### Patients

In this study, we included all muscle biopsies from patients enrolled in institutional review board-approved (IRB) longitudinal cohorts from the National Institutes of Health in Bethesda, MD; the Johns Hopkins Myositis Center in Baltimore, MD; the Vall d’Hebron Hospital, and the Clinic Hospital in Barcelona if they fulfilled Lloyd’s criteria for IBM14, or they fulfilled the Casal and Pinal criteria for other types of IM15, and were positive for one of the following myositis specific autoantibodies (MSA): anti-Jo1, anti-NXP2, anti-Mi2, anti-TIF1g, anti-MDA5, anti-SRP or anti-HMGCR. Autoantibody testing was performed using one or more of the following techniques: ELISA, immunoprecipitation of proteins generated by in vitro transcription and translation (IVTT-IP), line blotting (EUROLINE myositis profile), or immunoprecipitation from 35S-methionine-labeled HeLa cell lysates. We classified the patients as antisynthetase syndrome if they were positive for anti-Jo1 autoantibodies, as DM if they tested positive for anti-Mi2, anti-NXP2, anti-MDA5, or anti-TIF1g, and as IMNM if they had autoantibodies against SRP or HMGCR. We obtained histologically normal muscle biopsies to use as healthy comparators from the Johns Hopkins Neuromuscular Pathology Laboratory (n = 12), the Skeletal Muscle Biobank of the University of Kentucky (n = 8), and the National Institutes of Health (n = 13).

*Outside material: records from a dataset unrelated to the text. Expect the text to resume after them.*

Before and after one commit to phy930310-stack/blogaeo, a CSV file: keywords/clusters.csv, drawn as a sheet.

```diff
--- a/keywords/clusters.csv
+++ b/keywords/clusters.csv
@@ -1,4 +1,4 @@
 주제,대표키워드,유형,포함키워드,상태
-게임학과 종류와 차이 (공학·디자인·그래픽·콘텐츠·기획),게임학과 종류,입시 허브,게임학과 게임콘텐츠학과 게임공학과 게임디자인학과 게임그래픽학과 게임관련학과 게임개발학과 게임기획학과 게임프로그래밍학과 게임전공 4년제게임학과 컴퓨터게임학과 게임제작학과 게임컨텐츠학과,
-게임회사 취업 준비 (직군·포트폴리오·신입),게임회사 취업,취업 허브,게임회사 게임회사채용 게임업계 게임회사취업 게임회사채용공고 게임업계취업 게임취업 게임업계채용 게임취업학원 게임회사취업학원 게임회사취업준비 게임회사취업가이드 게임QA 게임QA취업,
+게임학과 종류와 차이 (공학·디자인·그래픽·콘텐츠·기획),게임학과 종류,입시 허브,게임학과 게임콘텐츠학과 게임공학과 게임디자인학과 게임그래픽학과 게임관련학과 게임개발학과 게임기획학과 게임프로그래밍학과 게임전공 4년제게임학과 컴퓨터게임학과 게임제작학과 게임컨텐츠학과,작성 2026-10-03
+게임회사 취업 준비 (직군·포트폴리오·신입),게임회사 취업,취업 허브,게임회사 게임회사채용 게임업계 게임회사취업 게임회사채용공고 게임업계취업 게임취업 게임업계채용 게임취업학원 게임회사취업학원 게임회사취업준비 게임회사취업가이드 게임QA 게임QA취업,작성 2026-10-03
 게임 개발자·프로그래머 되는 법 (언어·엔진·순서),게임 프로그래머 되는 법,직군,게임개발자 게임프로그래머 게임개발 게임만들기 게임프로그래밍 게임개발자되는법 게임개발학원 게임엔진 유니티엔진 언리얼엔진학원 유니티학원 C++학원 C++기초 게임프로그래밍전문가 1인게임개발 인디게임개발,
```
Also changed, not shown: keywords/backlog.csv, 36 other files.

### Standard protocol approvals and patient consent

This study was approved by the Institutional Review Boards of the National Institutes of Health, the Johns Hopkins, the Clinic, and the Vall d’Hebron Hospitals. Written informed consent was obtained from each participant. All methods were performed in accordance with the relevant guidelines and regulations.

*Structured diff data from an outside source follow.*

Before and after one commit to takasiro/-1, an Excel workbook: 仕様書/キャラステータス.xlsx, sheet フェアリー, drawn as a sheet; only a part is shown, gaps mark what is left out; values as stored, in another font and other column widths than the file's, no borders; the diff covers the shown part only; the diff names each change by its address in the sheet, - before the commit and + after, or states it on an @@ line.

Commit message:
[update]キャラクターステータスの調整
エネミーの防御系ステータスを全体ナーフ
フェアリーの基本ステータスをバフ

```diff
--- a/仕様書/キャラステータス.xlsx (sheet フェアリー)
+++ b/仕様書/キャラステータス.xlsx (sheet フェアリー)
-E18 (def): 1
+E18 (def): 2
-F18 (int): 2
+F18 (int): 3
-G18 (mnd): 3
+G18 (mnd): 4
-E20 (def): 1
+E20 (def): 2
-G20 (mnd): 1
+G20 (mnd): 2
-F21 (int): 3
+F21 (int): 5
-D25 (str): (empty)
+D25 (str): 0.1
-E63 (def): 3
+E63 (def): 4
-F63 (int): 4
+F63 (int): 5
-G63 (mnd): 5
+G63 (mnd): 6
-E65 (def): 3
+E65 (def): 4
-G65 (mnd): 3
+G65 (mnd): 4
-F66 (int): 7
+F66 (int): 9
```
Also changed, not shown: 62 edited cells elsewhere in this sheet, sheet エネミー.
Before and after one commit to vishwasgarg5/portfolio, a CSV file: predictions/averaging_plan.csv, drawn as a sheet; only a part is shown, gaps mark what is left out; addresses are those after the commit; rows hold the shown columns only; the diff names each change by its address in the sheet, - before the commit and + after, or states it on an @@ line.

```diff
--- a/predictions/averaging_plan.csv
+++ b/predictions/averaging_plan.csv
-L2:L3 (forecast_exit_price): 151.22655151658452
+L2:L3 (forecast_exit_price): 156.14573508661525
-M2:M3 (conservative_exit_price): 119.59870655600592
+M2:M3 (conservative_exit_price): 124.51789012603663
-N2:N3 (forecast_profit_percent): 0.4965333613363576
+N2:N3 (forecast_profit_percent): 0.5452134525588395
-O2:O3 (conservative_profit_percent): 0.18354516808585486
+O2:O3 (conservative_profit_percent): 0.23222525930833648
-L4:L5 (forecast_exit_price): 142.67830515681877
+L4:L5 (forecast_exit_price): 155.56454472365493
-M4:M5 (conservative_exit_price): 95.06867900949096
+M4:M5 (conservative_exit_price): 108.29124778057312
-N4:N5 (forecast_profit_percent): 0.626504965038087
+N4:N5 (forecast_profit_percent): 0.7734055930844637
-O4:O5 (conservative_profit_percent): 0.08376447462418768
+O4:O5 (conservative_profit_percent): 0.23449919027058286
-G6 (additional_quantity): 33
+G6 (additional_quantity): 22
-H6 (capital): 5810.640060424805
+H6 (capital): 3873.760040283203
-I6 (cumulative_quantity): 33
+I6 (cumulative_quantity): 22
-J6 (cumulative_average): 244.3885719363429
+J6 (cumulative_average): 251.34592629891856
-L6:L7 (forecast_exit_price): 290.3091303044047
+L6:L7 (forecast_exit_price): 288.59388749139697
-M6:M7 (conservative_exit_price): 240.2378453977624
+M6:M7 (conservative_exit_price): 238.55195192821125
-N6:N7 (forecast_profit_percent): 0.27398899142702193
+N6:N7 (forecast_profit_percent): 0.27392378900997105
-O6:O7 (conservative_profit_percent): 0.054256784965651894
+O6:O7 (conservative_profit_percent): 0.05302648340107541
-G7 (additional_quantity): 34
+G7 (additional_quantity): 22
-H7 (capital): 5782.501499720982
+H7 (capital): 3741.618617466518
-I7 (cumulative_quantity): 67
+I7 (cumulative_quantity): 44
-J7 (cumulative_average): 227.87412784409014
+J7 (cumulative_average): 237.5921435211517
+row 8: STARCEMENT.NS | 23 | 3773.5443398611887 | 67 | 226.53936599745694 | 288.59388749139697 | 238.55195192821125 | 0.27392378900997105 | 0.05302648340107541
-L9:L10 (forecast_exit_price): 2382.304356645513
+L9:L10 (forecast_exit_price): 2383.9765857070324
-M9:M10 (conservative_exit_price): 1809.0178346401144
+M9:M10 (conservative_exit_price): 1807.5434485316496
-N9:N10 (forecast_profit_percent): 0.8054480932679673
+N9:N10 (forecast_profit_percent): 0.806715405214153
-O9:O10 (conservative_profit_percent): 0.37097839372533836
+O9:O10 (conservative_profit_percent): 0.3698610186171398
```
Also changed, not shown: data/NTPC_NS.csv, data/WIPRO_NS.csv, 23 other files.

### RNA sequencing

Bulk RNAseq was performed on frozen muscle biopsy specimens as previously described16,17,18,19. Briefly, RNA was extracted with TRIzol (Thermo Fisher Scientific). Libraries were either prepared with the NeoPrep system according to the TruSeqM Stranded mRNA Library Prep protocol (Illumina, San Diego, CA), or with the NEBNext Poly(A) mRNA Magnetic Isolation Module and Ultra™ II Directional RNA Library Prep Kit for Illumina (New England BioLabs, ref. #E7490 and #E7760).

### Single-nuclei RNA-sequencing

For the nuclei isolation, we used a modification of the sucrose-gradient ultracentrifugation nuclei isolation protocol from Schirmer et al.20 Ten mg of frozen muscle tissue was sectioned and homogenized in 1 mL of lysis buffer (0.32 M sucrose, 5 mM CaCl2, 3 mM MgCl2, 0.1 mM EDTA, 10 mM Tris–HCl pH 8, 1 mM DTT, 0.5% Triton X-100 in DEPC-treated water) using 1.4 mm ceramic beads low-binding tubes and the Bertin Technology Precellys 24 lysis homogenizer (6500 rpm-3times × 30 s). The homogenized tissue was transferred into open-top thick-walled polycarbonate ultracentrifuge tubes (25 × 89 mm, Beckman Coulter) on ice. 3.7 mL of sucrose solution (1.8 M sucrose, 3 mM MgCl2, 1 mM DTT, 10 mM Tris–HCl) were pipetted to the bottom of the tube containing lysis buffer generating two separated phases (sucrose on the bottom and homogenate on the top). The tubes were filled almost completely with lysis buffer and weighted for balance. The samples were ultracentrifuged (Beckman Coulter XE-90, SW32 rotor, swinging bucket) at 24,400 rpm (107,163rcf) for 2.5 h at 4 °C, transferred to ice, and the supernatant removed. Two hundred microliters of DEPC water-based PBS were added to each pellet, incubated on ice for 20 min, and then pellets were resuspended. The resulting samples were filtered twice using 30 μm Miltenyi pre-separation filters. The nuclei were counted using a manual hemocytometer. Between 2000 and 3000 nuclei per sample were loaded in the 10× Genomic Single-Cell 3’ system. We performed the 10× nuclei capture and the library preparation protocol according to the manufacturer’s instructions without modification.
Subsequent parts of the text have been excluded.